The second is that the trumpet cannot fine down its tone while accompanying the piano, at least not to the same extent. Since Brahms’s writing is very democratic, examples of this abound, but take the last page of the first movement of no. 2 and you will have a perfect illustration of where these performances work and where they don’t. The high songful writing marked molto dolce sempre yields nothing to the clarinet in beauty, but when the piano takes up the melody, at the tranquillo section, the trumpet’s triplets are too present; the piano line can hardly be heard. Or when, in bars 41-3 of the Andante un poco Adagio of the first sonata, the trumpet takes up the piano’s rocking motif, the effect is that of a distant fanfare, it stands out from the piano texture too much. Similarly in the Allegretto grazioso of this same sonata, all is well when the trumpet has the tune, but when the piano has it, it is obscured by the trumpet’s quavers. The recording appears to be naturally balanced, so this may be one of the hazards of the operation. However, I get the impression that Wright is scrupulously observing Brahms’s dynamics, as if he were accompanying a clarinet. Perhaps he should have marked them up a bit. Or, failing that, the engineers might have helped out.
The third drawback may just be my own personal problem. Even in its most singing register, even with John Wallace to play it, the trumpet just does not seem to bring a lump to my throat as the best clarinettists can – and here I would like to repeat my praise for the classic Harold Wright/Peter Serkin recording (BR1005CD), which also has the Schumann Fantasy Pieces.
Regarding these, since Schumann writes practically exclusively for the middle-upper register of the instrument and leaves the piano in an accompanying role, the two drawbacks I have discussed above do not apply here. I completely enjoyed these pieces and could happily hear them as an alternative to the clarinet version.

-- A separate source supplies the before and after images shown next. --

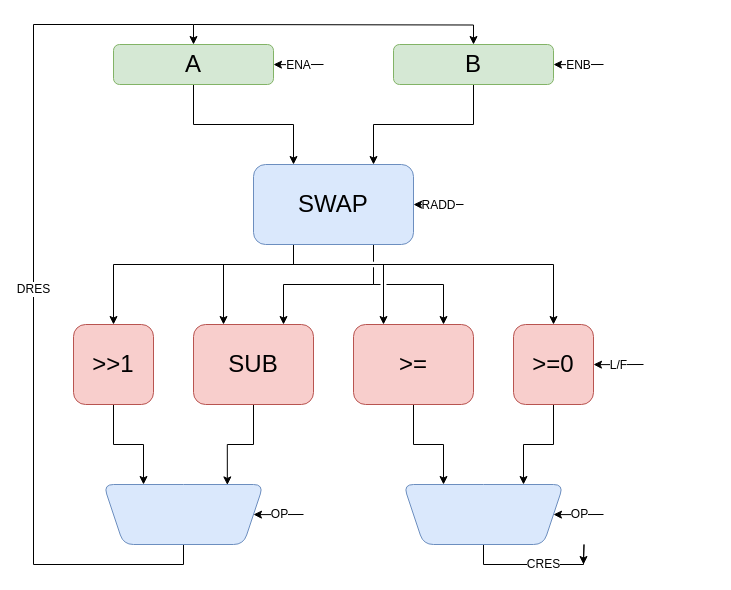
HummusPrince/PseudoCPU keeps this draw.io diagram as page "Datapath" (1 of 2) of doc/pseudocpu.drawio. Above is the earlier version. Source tidied: cells renumbered, new cells numbered last; positions are measured from the earlier drawing's top-left corner, leaving out a move shared by most shapes. Both pictures are drawn from the tidied source at 100%, with x=0, y=0 at pixel (33, 24).
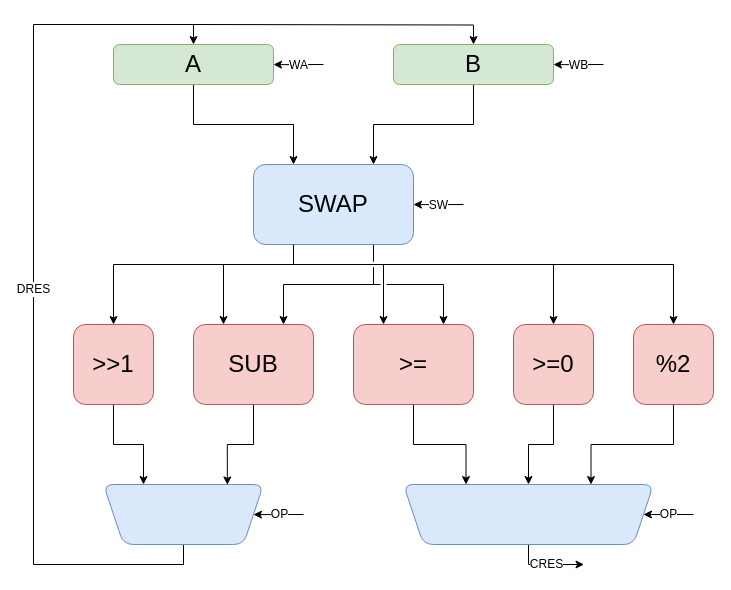
The same diagram, later.

Unchanged cells that the change refers to:
```xml
<mxCell id="3" value="&lt;div style=&quot;font-size: 24px&quot;&gt;&lt;p style=&quot;font-size: 24px;&quot;&gt;&lt;font style=&quot;font-size: 24px;&quot; face=&quot;Helvetica&quot;&gt;A&lt;/font&gt;&lt;/p&gt;&lt;/div&gt;" style="rounded=1;whiteSpace=wrap;html=1;fillColor=#d5e8d4;strokeColor=#82b366;fontSize=24;" parent="1" vertex="1">
  <mxGeometry x="80" y="20" width="160" height="40" as="geometry" />
</mxCell>
<mxCell id="5" value="&lt;div style=&quot;font-size: 24px&quot;&gt;&lt;p style=&quot;font-size: 24px;&quot;&gt;B&lt;br style=&quot;font-size: 24px;&quot;&gt;&lt;/p&gt;&lt;/div&gt;" style="rounded=1;whiteSpace=wrap;html=1;fillColor=#d5e8d4;strokeColor=#82b366;fontSize=24;fontFamily=Helvetica;" parent="1" vertex="1">
  <mxGeometry x="360" y="20" width="160" height="40" as="geometry" />
</mxCell>
<mxCell id="12" value="SWAP" style="rounded=1;whiteSpace=wrap;html=1;fontFamily=Helvetica;fontSize=24;fillColor=#dae8fc;strokeColor=#6c8ebf;" parent="1" vertex="1">
  <mxGeometry x="220" y="140" width="160" height="80" as="geometry" />
</mxCell>
<mxCell id="20" value="&amp;gt;=0" style="rounded=1;whiteSpace=wrap;html=1;fontFamily=Helvetica;fontSize=24;fillColor=#f8cecc;strokeColor=#b85450;" parent="1" vertex="1">
  <mxGeometry x="480" y="300" width="80" height="80" as="geometry" />
</mxCell>
```

Change to the diagram source:
```diff
@@
-    <mxCell id="19" style="edgeStyle=orthogonalEdgeStyle;rounded=0;jumpStyle=gap;jettySize=auto;html=1;exitX=0.5;exitY=1;exitDx=0;exitDy=0;entryX=0.25;entryY=1;entryDx=0;entryDy=0;fontFamily=Helvetica;fontSize=24;" parent="1" edge="1" source="20" target="24">
+    <mxCell id="19" style="edgeStyle=orthogonalEdgeStyle;rounded=0;jumpStyle=gap;jettySize=auto;html=1;exitX=0.5;exitY=1;exitDx=0;exitDy=0;fontFamily=Helvetica;fontSize=24;entryX=0.5;entryY=1;entryDx=0;entryDy=0;" parent="1" edge="1" source="20" target="24">
       <mxGeometry relative="1" as="geometry" />
     </mxCell>
@@
     <mxCell id="24" style="shape=trapezoid;perimeter=trapezoidPerimeter;whiteSpace=wrap;html=1;fixedSize=1;fontFamily=Helvetica;fontSize=24;fillColor=#dae8fc;strokeColor=#6c8ebf;rounded=1;rotation=-180;" parent="1" vertex="1">
-      <mxGeometry x="370" y="460" width="160" height="60" as="geometry" />
+      <mxGeometry x="370" y="460" width="250" height="60" as="geometry" />
     </mxCell>
@@
-    <mxCell id="26" value="ENA" style="endArrow=classic;html=1;rounded=0;fontFamily=Helvetica;fontSize=12;jumpStyle=gap;entryX=1;entryY=0.5;entryDx=0;entryDy=0;edgeStyle=orthogonalEdgeStyle;" parent="1" edge="1" target="3">
+    <mxCell id="26" value="WA" style="endArrow=classic;html=1;rounded=0;fontFamily=Helvetica;fontSize=12;jumpStyle=gap;entryX=1;entryY=0.5;entryDx=0;entryDy=0;edgeStyle=orthogonalEdgeStyle;" parent="1" edge="1" target="3">
       <mxGeometry relative="1" as="geometry">
         <mxPoint x="290" y="40" as="sourcePoint" />
       </mxGeometry>
     </mxCell>
-    <mxCell id="27" value="ENB" style="endArrow=classic;html=1;rounded=0;fontFamily=Helvetica;fontSize=12;jumpStyle=gap;entryX=1;entryY=0.5;entryDx=0;entryDy=0;edgeStyle=orthogonalEdgeStyle;" parent="1" edge="1" target="5">
+    <mxCell id="27" value="WB" style="endArrow=classic;html=1;rounded=0;fontFamily=Helvetica;fontSize=12;jumpStyle=gap;entryX=1;entryY=0.5;entryDx=0;entryDy=0;edgeStyle=orthogonalEdgeStyle;" parent="1" edge="1" target="5">
       <mxGeometry relative="1" as="geometry">
         <mxPoint x="570" y="40" as="sourcePoint" />
       </mxGeometry>
     </mxCell>
-    <mxCell id="28" value="RADD" style="endArrow=classic;html=1;rounded=0;fontFamily=Helvetica;fontSize=12;jumpStyle=gap;edgeStyle=orthogonalEdgeStyle;entryX=1;entryY=0.5;entryDx=0;entryDy=0;" parent="1" edge="1" target="12">
+    <mxCell id="28" value="SW" style="endArrow=classic;html=1;rounded=0;fontFamily=Helvetica;fontSize=12;jumpStyle=gap;edgeStyle=orthogonalEdgeStyle;entryX=1;entryY=0.5;entryDx=0;entryDy=0;" parent="1" edge="1" target="12">
       <mxGeometry relative="1" as="geometry">
         <mxPoint x="430" y="180" as="sourcePoint" />
       </mxGeometry>
     </mxCell>
@@
     <mxCell id="30" value="OP" style="endArrow=classic;html=1;rounded=0;fontFamily=Helvetica;fontSize=12;jumpStyle=gap;edgeStyle=orthogonalEdgeStyle;entryX=0;entryY=0.5;entryDx=0;entryDy=0;" parent="1" edge="1" target="24">
       <mxGeometry relative="1" as="geometry">
-        <mxPoint x="570" y="490" as="sourcePoint" />
+        <mxPoint x="660" y="490" as="sourcePoint" />
+        <Array as="points">
+          <mxPoint x="640" y="490" />
+          <mxPoint x="640" y="490" />
+        </Array>
       </mxGeometry>
     </mxCell>
-    <mxCell id="31" value="L/F" style="endArrow=classic;html=1;rounded=0;fontFamily=Helvetica;fontSize=12;jumpStyle=gap;entryX=1;entryY=0.5;entryDx=0;entryDy=0;edgeStyle=orthogonalEdgeStyle;" parent="1" edge="1" target="20">
-      <mxGeometry relative="1" as="geometry">
-        <mxPoint x="610" y="340" as="sourcePoint" />
-      </mxGeometry>
-    </mxCell>
+    <mxCell id="32" style="edgeStyle=orthogonalEdgeStyle;rounded=0;jettySize=auto;html=1;exitX=0.5;exitY=1;exitDx=0;exitDy=0;entryX=0.25;entryY=1;entryDx=0;entryDy=0;" parent="1" edge="1" source="33" target="24">
+      <mxGeometry relative="1" as="geometry" />
+    </mxCell>
+    <mxCell id="33" value="%2" style="rounded=1;whiteSpace=wrap;html=1;fontFamily=Helvetica;fontSize=24;fillColor=#f8cecc;strokeColor=#b85450;" parent="1" vertex="1">
+      <mxGeometry x="600" y="300" width="80" height="80" as="geometry" />
+    </mxCell>
+    <mxCell id="34" style="edgeStyle=orthogonalEdgeStyle;rounded=0;jettySize=auto;html=1;exitX=0.25;exitY=1;exitDx=0;exitDy=0;fontFamily=Helvetica;fontSize=24;jumpStyle=gap;entryX=0.5;entryY=0;entryDx=0;entryDy=0;" parent="1" edge="1" source="12" target="33">
+      <mxGeometry relative="1" as="geometry">
+        <Array as="points">
+          <mxPoint x="260" y="240" />
+          <mxPoint x="640" y="240" />
+        </Array>
+      </mxGeometry>
+    </mxCell>
```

In the last resort this is to be classed as a daring exploit, though a far more successful one than might have been imagined. One final word: if you’re a trumpeter, but not such a good one as John Wallace (and very, very few are), don’t have a go. The ultimate proof that this is really clarinet music is that any clarinettist with a passable technique and a fair dose of musicality can produce performances of these works which can be enjoyed. To produce an enjoyable performance of them on the trumpet is possible only for the elect.
You can sample only 30 seconds (or 15% if that is longer) of a given track. Select from the View tracks list. Each sample will normally start from the beginning but you can drag the slider to any position before pressing play. PLEASE NOTE: If you are behind a firewall and the sound is prematurely terminated you may need to register Ludwig as a trusted source with your firewall software.
You will need Quicktime to hear sound samples. Get a free Quicktime download here If you cannot see the "Sample All Tracks" button you need to download Flash from here.
Return to Index
Reviews from previous months
Join the mailing list and receive a hyperlinked weekly update on the discs reviewed. details
We welcome feedback on our reviews. Please use the Bulletin Board
Please paste in the first line of your comments the URL of the review to which you refer.